====== DATA SUPPLIED
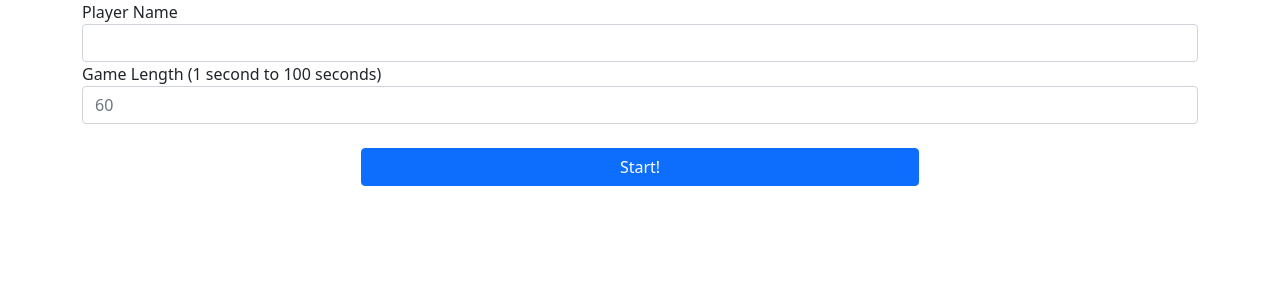
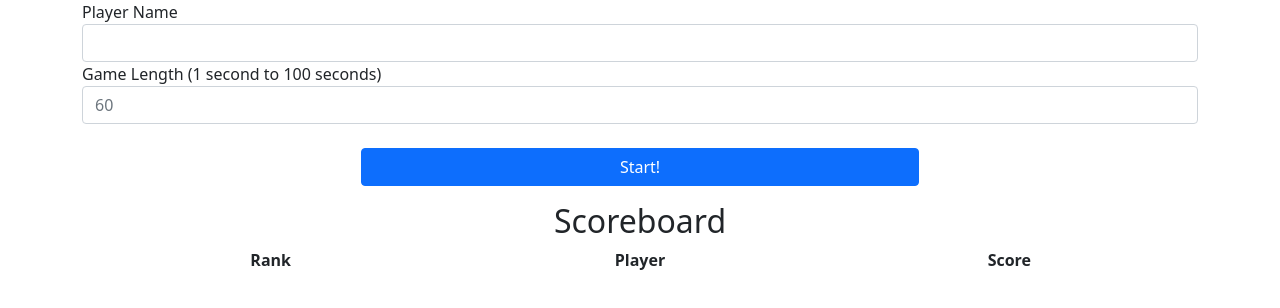
Before and after one commit to Web-Science-Systems-Development-Group/hexed-angular, an Angular app: page / in a window 1280 px wide. Shown: the top 308 px of the page. Built offline with nearby package versions, Linux system fonts and the light colour scheme.

Commit message:
Insert Scoreboard Component

```diff
--- a/src/app/app.component.html
+++ b/src/app/app.component.html
@@ -14,5 +14,8 @@
             </div>
         </div>
     </div>
+    <div class="row">
+        <app-scoreboard></app-scoreboard>
+    </div>
 </div>
 <router-outlet></router-outlet>
--- a/src/app/app.module.ts
+++ b/src/app/app.module.ts
@@ -9,7 +9,8 @@ import { TimerComponent } from './timer/timer.component';
 import { NameComponent } from './name/name.component';
 import { ScoreComponent } from './score/score.component';
 import { NgbModule } from '@ng-bootstrap/ng-bootstrap';
-import { FormsModule } from '@angular/forms'
+import { FormsModule } from '@angular/forms';
+import { ScoreboardComponent } from './scoreboard/scoreboard.component'
 @NgModule({
   declarations: [
     AppComponent,
@@ -17,7 +18,8 @@ import { FormsModule } from '@angular/forms'
     ColorComponent,
     TimerComponent,
     NameComponent,
-    ScoreComponent
+    ScoreComponent,
+    ScoreboardComponent
   ],
   imports: [
     BrowserModule,
--- /dev/null
+++ b/src/app/scoreboard/scoreboard.component.html
@@ -0,0 +1,11 @@
+<div #scoreTable class="m-3 text-center">
+  <h2>Scoreboard</h2>
+  <!--Table Beginning-->
+  <div class="row">
+    <div class="col"><b>Rank</b></div>
+    <div class="col"><b>Player</b></div>
+    <div class="col"><b>Score</b></div>
+  </div>
+
+  <!--Use TypeScript to show the rest?-->
+</div>
--- /dev/null
+++ b/src/app/scoreboard/scoreboard.component.ts
@@ -0,0 +1,18 @@
+import { Component, OnInit } from '@angular/core';
+
+@Component({
+  selector: 'app-scoreboard',
+  templateUrl: './scoreboard.component.html',
+  styleUrls: ['./scoreboard.component.css']
+})
+export class ScoreboardComponent implements OnInit {
+
+  //Leaderboard of tuples maybe? one with name then the score -> sort by score when a new highscore enters
+  public leaderboard = [];
+
+  constructor() { }
+
+  ngOnInit(): void {
+  }
+
+}
```
Also changed, not shown: src/app/scoreboard/scoreboard.component.css (added), 1 other file (tests, documents, lock files or other folders).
============
■ **TASK DIRECTIONS**:
Give back all of the data exactly, but not the pictures.

■ **OUTPUT FOR THIS EXERCISE**:
Before and after one commit to Web-Science-Systems-Development-Group/hexed-angular, an Angular app: page / in a window 1280 px wide. Shown: the top 308 px of the page. Built offline with nearby package versions, Linux system fonts and the light colour scheme.

Commit message:
Insert Scoreboard Component

```diff
--- a/src/app/app.component.html
+++ b/src/app/app.component.html
@@ -14,5 +14,8 @@
             </div>
         </div>
     </div>
+    <div class="row">
+        <app-scoreboard></app-scoreboard>
+    </div>
 </div>
 <router-outlet></router-outlet>
--- a/src/app/app.module.ts
+++ b/src/app/app.module.ts
@@ -9,7 +9,8 @@ import { TimerComponent } from './timer/timer.component';
 import { NameComponent } from './name/name.component';
 import { ScoreComponent } from './score/score.component';
 import { NgbModule } from '@ng-bootstrap/ng-bootstrap';
-import { FormsModule } from '@angular/forms'
+import { FormsModule } from '@angular/forms';
+import { ScoreboardComponent } from './scoreboard/scoreboard.component'
 @NgModule({
   declarations: [
     AppComponent,
@@ -17,7 +18,8 @@ import { FormsModule } from '@angular/forms'
     ColorComponent,
     TimerComponent,
     NameComponent,
-    ScoreComponent
+    ScoreComponent,
+    ScoreboardComponent
   ],
   imports: [
     BrowserModule,
--- /dev/null
+++ b/src/app/scoreboard/scoreboard.component.html
@@ -0,0 +1,11 @@
+<div #scoreTable class="m-3 text-center">
+  <h2>Scoreboard</h2>
+  <!--Table Beginning-->
+  <div class="row">
+    <div class="col"><b>Rank</b></div>
+    <div class="col"><b>Player</b></div>
+    <div class="col"><b>Score</b></div>
+  </div>
+
+  <!--Use TypeScript to show the rest?-->
+</div>
--- /dev/null
+++ b/src/app/scoreboard/scoreboard.component.ts
@@ -0,0 +1,18 @@
+import { Component, OnInit } from '@angular/core';
+
+@Component({
+  selector: 'app-scoreboard',
+  templateUrl: './scoreboard.component.html',
+  styleUrls: ['./scoreboard.component.css']
+})
+export class ScoreboardComponent implements OnInit {
+
+  //Leaderboard of tuples maybe? one with name then the score -> sort by score when a new highscore enters
+  public leaderboard = [];
+
+  constructor() { }
+
+  ngOnInit(): void {
+  }
+
+}
```
Also changed, not shown: src/app/scoreboard/scoreboard.component.css (added), 1 other file (tests, documents, lock files or other folders).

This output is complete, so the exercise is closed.